◆ WHAT YOU HAVE TO DO:
Output all entries precisely and leave out the pictures.

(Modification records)
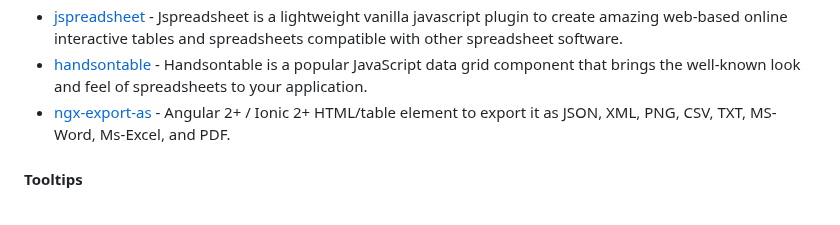
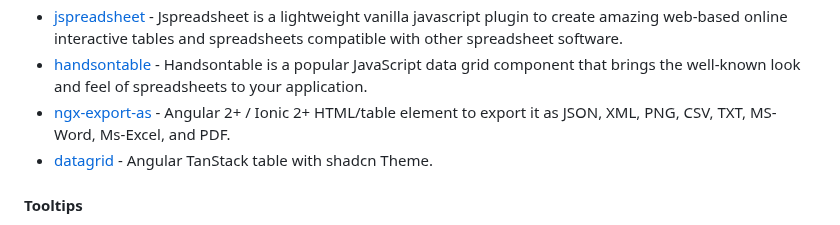
Before and after one commit to Eleven-Pigs/My-first_experience-angular-project, a Markdown page: README.md, the part around the change. Rendered like a GitHub page.

Commit message:
docs: add datagrid (#672)

```diff
--- a/README.md
+++ b/README.md
@@ -1057,6 +1057,7 @@ Angular 7+ Validator, a library handle validation messages easy and automatic.
 * [jspreadsheet](https://bossanova.uk/jspreadsheet/v4/examples/angular) - Jspreadsheet is a lightweight vanilla javascript plugin to create amazing web-based online interactive tables and spreadsheets compatible with other spreadsheet software.
 * [handsontable](https://handsontable.com/docs/javascript-data-grid/angular-installation/) - Handsontable is a popular JavaScript data grid component that brings the well-known look and feel of spreadsheets to your application.
 * [ngx-export-as](https://github.com/wnabil/ngx-export-as) - Angular 2+ / Ionic 2+ HTML/table element to export it as JSON, XML, PNG, CSV, TXT, MS-Word, Ms-Excel, and PDF.
+* [datagrid](https://github.com/radix-ng/datagrid) - Angular TanStack table with shadcn Theme.
 
 #### Tooltips
 
```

◆ OUTPUT FOR THIS EXERCISE:
Before and after one commit to Eleven-Pigs/My-first_experience-angular-project, a Markdown page: README.md, the part around the change. Rendered like a GitHub page.

Commit message:
docs: add datagrid (#672)

```diff
--- a/README.md
+++ b/README.md
@@ -1057,6 +1057,7 @@ Angular 7+ Validator, a library handle validation messages easy and automatic.
 * [jspreadsheet](https://bossanova.uk/jspreadsheet/v4/examples/angular) - Jspreadsheet is a lightweight vanilla javascript plugin to create amazing web-based online interactive tables and spreadsheets compatible with other spreadsheet software.
 * [handsontable](https://handsontable.com/docs/javascript-data-grid/angular-installation/) - Handsontable is a popular JavaScript data grid component that brings the well-known look and feel of spreadsheets to your application.
 * [ngx-export-as](https://github.com/wnabil/ngx-export-as) - Angular 2+ / Ionic 2+ HTML/table element to export it as JSON, XML, PNG, CSV, TXT, MS-Word, Ms-Excel, and PDF.
+* [datagrid](https://github.com/radix-ng/datagrid) - Angular TanStack table with shadcn Theme.
 
 #### Tooltips
 
```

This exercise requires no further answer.